Check each line of the material below for "user" and copy those where it appears.

[Available records — start]

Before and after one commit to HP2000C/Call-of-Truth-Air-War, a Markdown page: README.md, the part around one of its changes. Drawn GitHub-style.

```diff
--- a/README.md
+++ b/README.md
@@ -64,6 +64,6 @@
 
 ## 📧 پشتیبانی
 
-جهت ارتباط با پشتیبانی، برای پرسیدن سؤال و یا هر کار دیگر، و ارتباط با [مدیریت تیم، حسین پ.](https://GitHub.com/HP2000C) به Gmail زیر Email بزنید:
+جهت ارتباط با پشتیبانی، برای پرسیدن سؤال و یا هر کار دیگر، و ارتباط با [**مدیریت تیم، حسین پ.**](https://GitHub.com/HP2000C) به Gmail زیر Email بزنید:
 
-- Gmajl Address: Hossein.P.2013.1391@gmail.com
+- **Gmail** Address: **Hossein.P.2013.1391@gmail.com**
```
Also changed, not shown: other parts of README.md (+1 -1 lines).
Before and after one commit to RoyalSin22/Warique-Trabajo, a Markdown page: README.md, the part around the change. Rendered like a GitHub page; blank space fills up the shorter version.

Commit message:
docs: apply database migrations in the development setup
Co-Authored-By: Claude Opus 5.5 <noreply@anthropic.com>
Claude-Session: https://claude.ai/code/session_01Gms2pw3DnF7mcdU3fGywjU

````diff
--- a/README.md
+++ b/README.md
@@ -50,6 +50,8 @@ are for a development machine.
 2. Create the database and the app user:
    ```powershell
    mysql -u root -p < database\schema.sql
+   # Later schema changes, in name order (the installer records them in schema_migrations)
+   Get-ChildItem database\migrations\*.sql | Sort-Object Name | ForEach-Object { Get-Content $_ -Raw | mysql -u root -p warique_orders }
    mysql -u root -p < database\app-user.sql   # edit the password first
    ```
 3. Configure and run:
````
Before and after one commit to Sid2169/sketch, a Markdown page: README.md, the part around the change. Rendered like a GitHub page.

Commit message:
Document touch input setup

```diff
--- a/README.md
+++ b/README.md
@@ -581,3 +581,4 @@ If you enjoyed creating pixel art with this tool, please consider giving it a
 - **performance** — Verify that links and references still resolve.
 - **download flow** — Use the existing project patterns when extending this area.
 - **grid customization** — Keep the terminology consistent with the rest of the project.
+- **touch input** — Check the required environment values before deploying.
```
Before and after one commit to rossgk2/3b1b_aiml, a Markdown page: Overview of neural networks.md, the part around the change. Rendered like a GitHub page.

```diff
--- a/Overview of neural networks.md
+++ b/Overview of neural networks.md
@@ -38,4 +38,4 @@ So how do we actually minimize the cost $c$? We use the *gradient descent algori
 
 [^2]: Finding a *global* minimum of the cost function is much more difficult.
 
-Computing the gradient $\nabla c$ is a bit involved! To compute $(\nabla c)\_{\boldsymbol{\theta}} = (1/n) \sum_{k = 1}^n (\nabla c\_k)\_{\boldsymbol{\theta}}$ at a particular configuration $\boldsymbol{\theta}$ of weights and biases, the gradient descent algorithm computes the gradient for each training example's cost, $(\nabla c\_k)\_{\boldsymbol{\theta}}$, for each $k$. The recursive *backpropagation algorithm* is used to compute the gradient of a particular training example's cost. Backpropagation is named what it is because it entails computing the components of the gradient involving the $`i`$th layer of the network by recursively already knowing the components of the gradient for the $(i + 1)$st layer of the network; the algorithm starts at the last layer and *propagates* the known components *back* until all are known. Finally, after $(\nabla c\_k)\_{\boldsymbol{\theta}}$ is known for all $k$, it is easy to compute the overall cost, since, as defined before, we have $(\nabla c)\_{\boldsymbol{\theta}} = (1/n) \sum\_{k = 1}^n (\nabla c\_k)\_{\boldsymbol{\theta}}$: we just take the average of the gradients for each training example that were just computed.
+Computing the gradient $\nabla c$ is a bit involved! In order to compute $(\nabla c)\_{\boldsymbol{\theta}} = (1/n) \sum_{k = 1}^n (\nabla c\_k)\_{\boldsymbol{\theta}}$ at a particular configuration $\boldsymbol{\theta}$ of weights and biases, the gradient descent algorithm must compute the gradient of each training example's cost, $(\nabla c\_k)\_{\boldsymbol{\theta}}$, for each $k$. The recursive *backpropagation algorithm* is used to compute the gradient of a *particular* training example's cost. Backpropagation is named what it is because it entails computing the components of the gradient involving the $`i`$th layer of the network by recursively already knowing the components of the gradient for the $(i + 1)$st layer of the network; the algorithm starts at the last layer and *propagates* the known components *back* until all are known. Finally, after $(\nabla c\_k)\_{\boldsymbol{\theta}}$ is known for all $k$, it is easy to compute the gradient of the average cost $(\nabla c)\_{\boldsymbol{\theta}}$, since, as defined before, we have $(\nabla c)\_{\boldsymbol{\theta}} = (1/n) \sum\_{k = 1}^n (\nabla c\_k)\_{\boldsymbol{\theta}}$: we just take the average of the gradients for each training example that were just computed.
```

[Available records — finish]

[Solved exercise]:
 2. Create the database and the app user:
    mysql -u root -p < database\app-user.sql   # edit the password first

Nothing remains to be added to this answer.